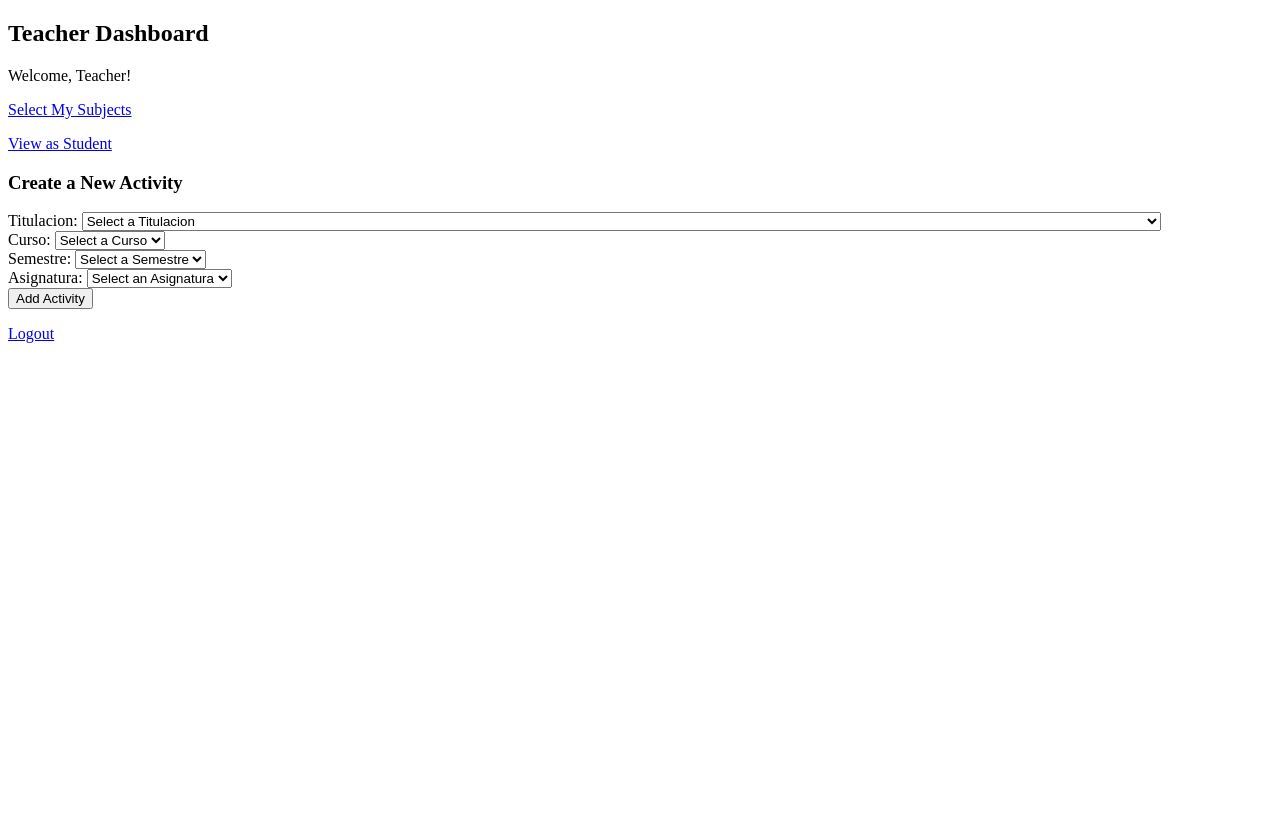
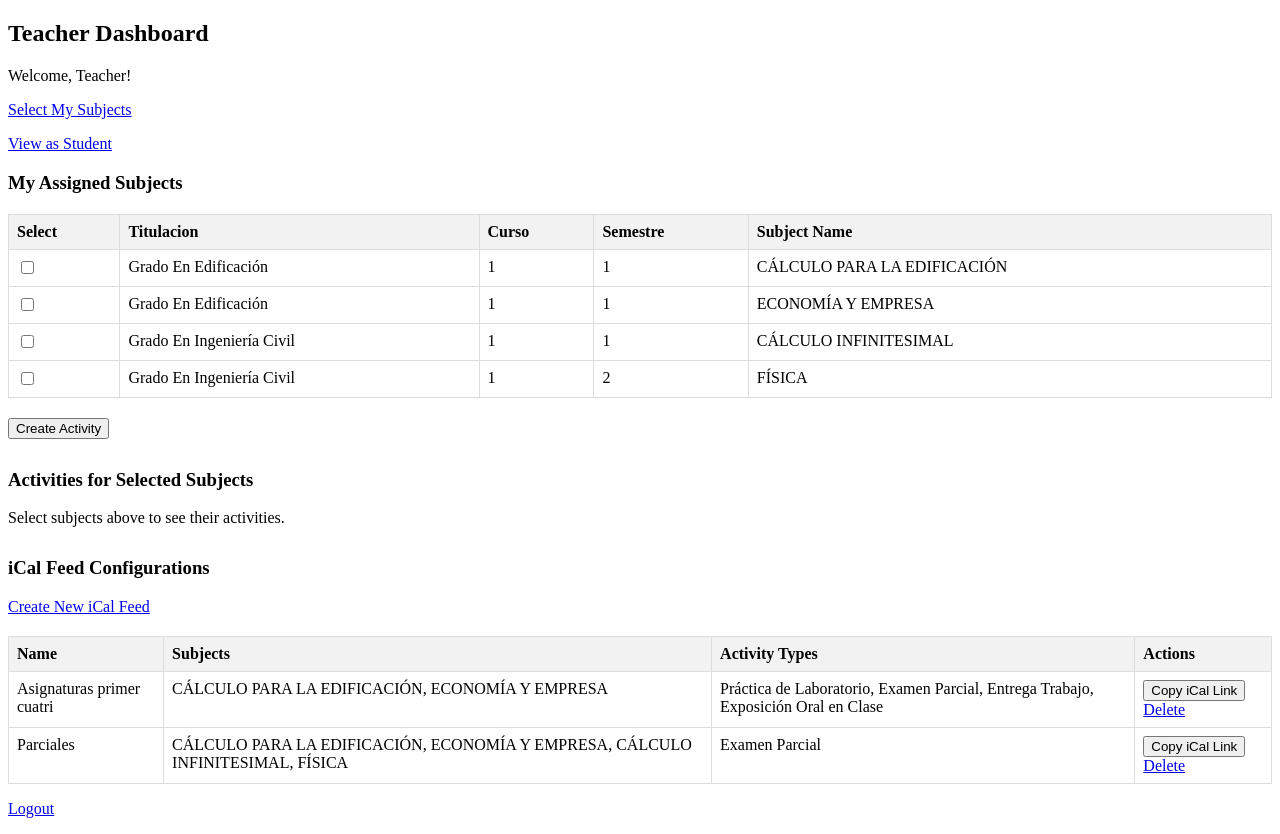
Before and after one commit to jtorreci/agenda-django, a Django app: page /users/teacher_dashboard/ in a window 1280 px wide. Before the commit the page ends 343 px from the top, so only its background shows below. Run offline with Django 5.2, Linux system fonts and the light colour scheme; a user stored in the database is signed in; data comes from the database, SQL or seed files in the repository.

Commit message:
feat: Implement teacher activity CRUD and iCal generation with model enhancements and bug fixes

```diff
--- a/agenda_academica/settings.py
+++ b/agenda_academica/settings.py
@@ -135,3 +135,4 @@ AGENDA_CLOSING_DATE = '2025-12-31' # Example date, change as needed
 EMAIL_BACKEND = 'django.core.mail.backends.console.EmailBackend'
 
 LOGIN_REDIRECT_URL = '/users/dashboard_redirect/'
+LOGIN_URL = '/login/'
--- a/agenda_academica/urls.py
+++ b/agenda_academica/urls.py
@@ -28,6 +28,7 @@ urlpatterns = [
     path('ajax/get_cursos/', schedule_views.get_cursos, name='get_cursos'),
     path('ajax/get_semestres/', schedule_views.get_semestres, name='get_semestres'),
     path('ajax/get_asignaturas/', schedule_views.get_asignaturas, name='get_asignaturas'),
+    path('ajax/get_filtered_activities/', schedule_views.get_filtered_activities, name='get_filtered_activities'),
     path('activity/new/', schedule_views.activity_form, name='activity_new'),
     path('activity/edit/<int:pk>/', schedule_views.activity_form, name='activity_edit'),
     path('activity/delete/<int:pk>/', schedule_views.activity_delete, name='activity_delete'),
--- a/schedule/templates/schedule/activity_list.html
+++ b/schedule/templates/schedule/activity_list.html
@@ -9,7 +9,7 @@
     <ul>
         {% for activity in activities %}
             <li>
-                {{ activity.nombre }} ({{ activity.asignatura.nombre }}) - {{ activity.fecha_inicio }} to {{ activity.fecha_fin }}
+                {{ activity.nombre }} ({% for asignatura in activity.asignaturas.all %}{{ asignatura.nombre }}{% if not forloop.last %}, {% endif %}{% endfor %}) - {{ activity.fecha_inicio }} to {{ activity.fecha_fin }}
                 <a href="{% url 'activity_edit' activity.pk %}">Edit</a>
                 <a href="{% url 'activity_delete' activity.pk %}">Delete</a>
             </li>
--- a/users/templates/users/teacher_dashboard.html
+++ b/users/templates/users/teacher_dashboard.html
@@ -2,6 +2,25 @@
 <html>
 <head>
     <title>Teacher Dashboard</title>
+    <style>
+        table {
+            width: 100%;
+            border-collapse: collapse;
+            margin-top: 20px;
+        }
+        th, td {
+            border: 1px solid #ddd;
+            padding: 8px;
+            text-align: left;
+            vertical-align: top;
+        }
+        th {
+            background-color: #f2f2f2;
+        }
+        .button-container {
+            margin-top: 20px;
+        }
+    </style>
 </head>
 <body>
     <h2>Teacher Dashboard</h2>
@@ -9,105 +28,184 @@
     <p><a href="{% url 'teacher_select_subjects' %}">Select My Subjects</a></p>
     <p><a href="{% url 'teacher_student_view' %}">View as Student</a></p>
 
-    <h3>Create a New Activity</h3>
-    <form action="{% url 'activity_new' %}" method="get">
-        <label for="titulacion">Titulacion:</label>
-        <select name="titulacion" id="titulacion">
-            <option value="">Select a Titulacion</option>
-            {% for titulacion in titulaciones %}
-                <option value="{{ titulacion.id }}">{{ titulacion.nombre }}</option>
+    <h3>My Assigned Subjects</h3>
+    {% if teacher_subjects %}
+    <table id="subjectsTable">
+        <thead>
+            <tr>
+                <th>Select</th>
+                <th>Titulacion</th>
+                <th>Curso</th>
+                <th>Semestre</th>
+                <th>Subject Name</th>
+            </tr>
+        </thead>
+        <tbody>
+            {% for subject in teacher_subjects %}
+            <tr>
+                <td><input type="checkbox" name="selected_subjects" value="{{ subject.id }}"></td>
+                <td>{{ subject.titulacion.nombre }}</td>
+                <td>{{ subject.curso }}</td>
+                <td>{{ subject.semestre }}</td>
+                <td>{{ subject.nombre }}</td>
+            </tr>
             {% endfor %}
-        </select>
-        <br>
-        <label for="curso">Curso:</label>
-        <select name="curso" id="curso">
-            <option value="">Select a Curso</option>
-        </select>
-        <br>
-        <label for="semestre">Semestre:</label>
-        <select name="semestre" id="semestre">
-            <option value="">Select a Semestre</option>
-        </select>
-        <br>
-        <label for="asignatura">Asignatura:</label>
-        <select name="asignatura" id="asignatura">
-            <option value="">Select an Asignatura</option>
-        </select>
-        <br>
-        <button type="submit">Add Activity</button>
-    </form>
+        </tbody>
+    </table>
+    <div class="button-container">
+        <button id="createActivityBtn">Create Activity</button>
+    </div>
+
+    <h3 style="margin-top: 30px;">Activities for Selected Subjects</h3>
+    <div id="activitiesTableContainer">
+        <!-- Activities table will be loaded here by JavaScript -->
+    </div>
+
+    <h3 style="margin-top: 30px;">iCal Feed Configurations</h3>
+    <p><a href="{% url 'create_calendar_view' %}">Create New iCal Feed</a></p>
+    {% if calendar_views %}
+    <table>
+        <thead>
+            <tr>
+                <th>Name</th>
+                <th>Subjects</th>
+                <th>Activity Types</th>
+                <th>Actions</th>
+            </tr>
+        </thead>
+        <tbody>
+            {% for view in calendar_views %}
+            <tr>
+                <td>{{ view.nombre }}</td>
+                <td>
+                    {% for asignatura in view.asignaturas.all %}
+                        {{ asignatura.nombre }}{% if not forloop.last %}, {% endif %}
+                    {% endfor %}
+                </td>
+                <td>
+                    {% for tipo in view.tipos_actividad.all %}
+                        {{ tipo.nombre }}{% if not forloop.last %}, {% endif %}
+                    {% endfor %}
+                </td>
+                <td>
+                    <button class="copyIcalLinkBtn" data-ical-url="{% url 'ical_feed' view.token %}">Copy iCal Link</button>
+                    <a href="{% url 'delete_calendar_view' view.pk %}">Delete</a>
+                </td>
+            </tr>
+            {% endfor %}
+        </tbody>
+    </table>
+    {% else %}
+    <p>No iCal feed configurations found. Create one above.</p>
+    {% endif %}
+
+    {% else %}
+    <p>No subjects assigned to you. Please <a href="{% url 'teacher_select_subjects' %}">select your subjects</a>.</p>
+    {% endif %}
 
     <p><a href="{% url 'logout' %}">Logout</a></p>
 
     <script>
-    document.getElementById('titulacion').addEventListener('change', function() {
-        const titulacionId = this.value;
-        const cursoSelect = document.getElementById('curso');
-        const semestreSelect = document.getElementById('semestre');
-        const asignaturaSelect = document.getElementById('asignatura');
+        function getSelectedSubjectIds() {
+            const checkboxes = document.querySelectorAll('input[name="selected_subjects"]:checked');
+            return Array.from(checkboxes).map(cb => cb.value);
+        }
 
-        cursoSelect.innerHTML = '<option value="">Select a Curso</option>';
-        semestreSelect.innerHTML = '<option value="">Select a Semestre</option>';
-        asignaturaSelect.innerHTML = '<option value="">Select an Asignatura</option>';
+        function loadActivities() {
+            const selectedSubjectIds = getSelectedSubjectIds();
+            const activitiesTableContainer = document.getElementById('activitiesTableContainer');
 
-        if (titulacionId) {
-            fetch(`/ajax/get_cursos/?titulacion_id=${titulacionId}`)
+            if (selectedSubjectIds.length === 0) {
+                activitiesTableContainer.innerHTML = '<p>Select subjects above to see their activities.</p>';
+                return;
+            }
+
+            fetch(`{% url 'get_filtered_activities' %}?subject_ids=${selectedSubjectIds.join(',')}`)
                 .then(response => response.json())
                 .then(data => {
-                    data.forEach(curso => {
-                        const option = document.createElement('option');
-                        option.value = curso;
-                        option.textContent = curso;
-                        cursoSelect.appendChild(option);
-                    });
+                    let tableHtml = '';
+                    if (data.activities.length > 0) {
+                        tableHtml = `
+                            <table>
+                                <thead>
+                                    <tr>
+                                        <th>Activity Name</th>
+                                        <th>Subjects</th>
+                                        <th>Type</th>
+                                        <th>Start Date</th>
+                                        <th>End Date</th>
+                                        <th>Description</th>
+                                        <th>Evaluable</th>
+                                        <th>Aprobada</th>
+                                        <th>Actions</th>
+                                    </tr>
+                                </thead>
+                                <tbody>
+                        `;
+                        data.activities.forEach(activity => {
+                            console.log("Activity ID:", activity.id); // <--- ADD THIS LINE
+                            tableHtml += `
+                                <tr>
+                                    <td>${activity.nombre}</td>
+                                    <td>${activity.asignaturas.join(', ')}</td>
+                                    <td>${activity.tipo_actividad}</td>
+                                    <td>${new Date(activity.fecha_inicio).toLocaleString()}</td>
+                                    <td>${new Date(activity.fecha_fin).toLocaleString()}</td>
+                                    <td>${activity.descripcion || '-'}</td>
+                                    <td><input type="checkbox" ${activity.evaluable ? 'checked' : ''} disabled></td>
+                                    <td><input type="checkbox" ${activity.aprobada ? 'checked' : ''} disabled></td>
+                                    <td>
+                                        <a href="/activity/edit/${activity.id}/">Edit</a>
+                                        <a href="/activity/delete/${activity.id}/">Delete</a>
+                                    </td>
+                                </tr>
+                            `;
+                        });
+                        tableHtml += `
+                                </tbody>
+                            </table>
+                        `;
+                    } else {
+                        tableHtml = '<p>No activities found for the selected subjects.</p>';
+                    }
+                    activitiesTableContainer.innerHTML = tableHtml;
+                })
+                .catch(error => {
+                    console.error('Error loading activities:', error);
+                    activitiesTableContainer.innerHTML = '<p>Error loading activities.</p>';
                 });
         }
-    });
 
-    document.getElementById('curso').addEventListener('change', function() {
-        const titulacionId = document.getElementById('titulacion').value;
-        const curso = this.value;
-        const semestreSelect = document.getElementById('semestre');
-        const asignaturaSelect = document.getElementById('asignatura');
+        // Event listener for Create Activity button
+        document.getElementById('createActivityBtn').addEventListener('click', function() {
+            const selectedSubjectIds = getSelectedSubjectIds();
+            if (selectedSubjectIds.length === 0) {
+                alert('Please select at least one subject to create an activity.');
+            } else {
+                window.location.href = `{% url 'activity_new' %}?subjects=${selectedSubjectIds.join(',')}`;
+            }
+        });
 
-        semestreSelect.innerHTML = '<option value="">Select a Semestre</option>';
-        asignaturaSelect.innerHTML = '<option value="">Select an Asignatura</option>';
+        // Event listener for subject checkboxes
+        document.querySelectorAll('input[name="selected_subjects"]').forEach(checkbox => {
+            checkbox.addEventListener('change', loadActivities);
+        });
 
-        if (titulacionId && curso) {
-            fetch(`/ajax/get_semestres/?titulacion_id=${titulacionId}&curso=${curso}`)
-                .then(response => response.json())
-                .then(data => {
-                    data.forEach(semestre => {
-                        const option = document.createElement('option');
-                        option.value = semestre;
-                        option.textContent = semestre;
-                        semestreSelect.appendChild(option);
-                    });
+        // Load activities on page load based on initially checked subjects (if any)
+        document.addEventListener('DOMContentLoaded', loadActivities);
+
+        // iCal link copy functionality
+        document.querySelectorAll('.copyIcalLinkBtn').forEach(button => {
+            button.addEventListener('click', function() {
+                const icalUrl = this.dataset.icalUrl;
+                navigator.clipboard.writeText(icalUrl).then(() => {
+                    alert('iCal link copied to clipboard!');
+                }).catch(err => {
+                    console.error('Failed to copy iCal link:', err);
+                    alert('Failed to copy iCal link. Please copy manually: ' + icalUrl);
                 });
-        }
-    });
-
-    document.getElementById('semestre').addEventListener('change', function() {
-        const titulacionId = document.getElementById('titulacion').value;
-        const curso = document.getElementById('curso').value;
-        const semestre = this.value;
-        const asignaturaSelect = document.getElementById('asignatura');
-
-        asignaturaSelect.innerHTML = '<option value="">Select an Asignatura</option>';
-
-        if (titulacionId && curso && semestre) {
-            fetch(`/ajax/get_asignaturas/?titulacion_id=${titulacionId}&curso=${curso}&semestre=${semestre}`)
-                .then(response => response.json())
-                .then(data => {
-                    data.forEach(asignatura => {
-                        const option = document.createElement('option');
-                        option.value = asignatura.id;
-                        option.textContent = asignatura.nombre;
-                        asignaturaSelect.appendChild(option);
-                    });
-                });
-        }
-    });
-</script>
+            });
+        });
+    </script>
 </body>
 </html>
--- a/users/views.py
+++ b/users/views.py
@@ -2,7 +2,7 @@ from django.shortcuts import render, redirect
 from django.contrib.auth.forms import UserCreationForm
 from django.contrib.auth.decorators import login_required, user_passes_test
 from .forms import StudentSubjectForm, NotificationForm
-from schedule.models import Actividad
+from schedule.models import Actividad, VistaCalendario
 from academics.models import Titulacion, Asignatura
 from django.core.mail import send_mail
 from .models import CustomUser
@@ -47,8 +47,9 @@ def register(request):
 @login_required
 @user_passes_test(is_teacher)
 def teacher_dashboard(request):
-    titulaciones = Titulacion.objects.all()
-    return render(request, 'users/teacher_dashboard.html', {'titulaciones': titulaciones})
+    teacher_subjects = request.user.subjects.all().order_by('titulacion__nombre', 'curso', 'semestre')
+    calendar_views = VistaCalendario.objects.filter(usuario=request.user)
+    return render(request, 'users/teacher_dashboard.html', {'teacher_subjects': teacher_subjects, 'calendar_views': calendar_views})
 
 @login_required
 @user_passes_test(is_student)
```
Also changed, not shown: Agenda del estudiante. Mejoras.md (+16 -0 lines), agenda_academica/management/commands/create_initial_activity_types.py (added, +20 -0 lines), project_status.md (added, +68 -0 lines), schedule/forms.py (+27 -3 lines), schedule/models.py (+16 -1 lines), schedule/views.py (+55 -20 lines), db.sqlite3, schedule/migrations/0003_remove_actividad_asignatura_actividad_asignaturas.py (added), schedule/migrations/0004_actividad_activa_actividad_aprobada_and_more.py (added).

DIRECTIONS:
Run a filter over the data above and keep each line that contains the word "addEventListener".

EXPECTED ANSWER:
-    document.getElementById('titulacion').addEventListener('change', function() {
-    document.getElementById('curso').addEventListener('change', function() {
+        document.getElementById('createActivityBtn').addEventListener('click', function() {
+            checkbox.addEventListener('change', loadActivities);
+        document.addEventListener('DOMContentLoaded', loadActivities);
+            button.addEventListener('click', function() {
-    document.getElementById('semestre').addEventListener('change', function() {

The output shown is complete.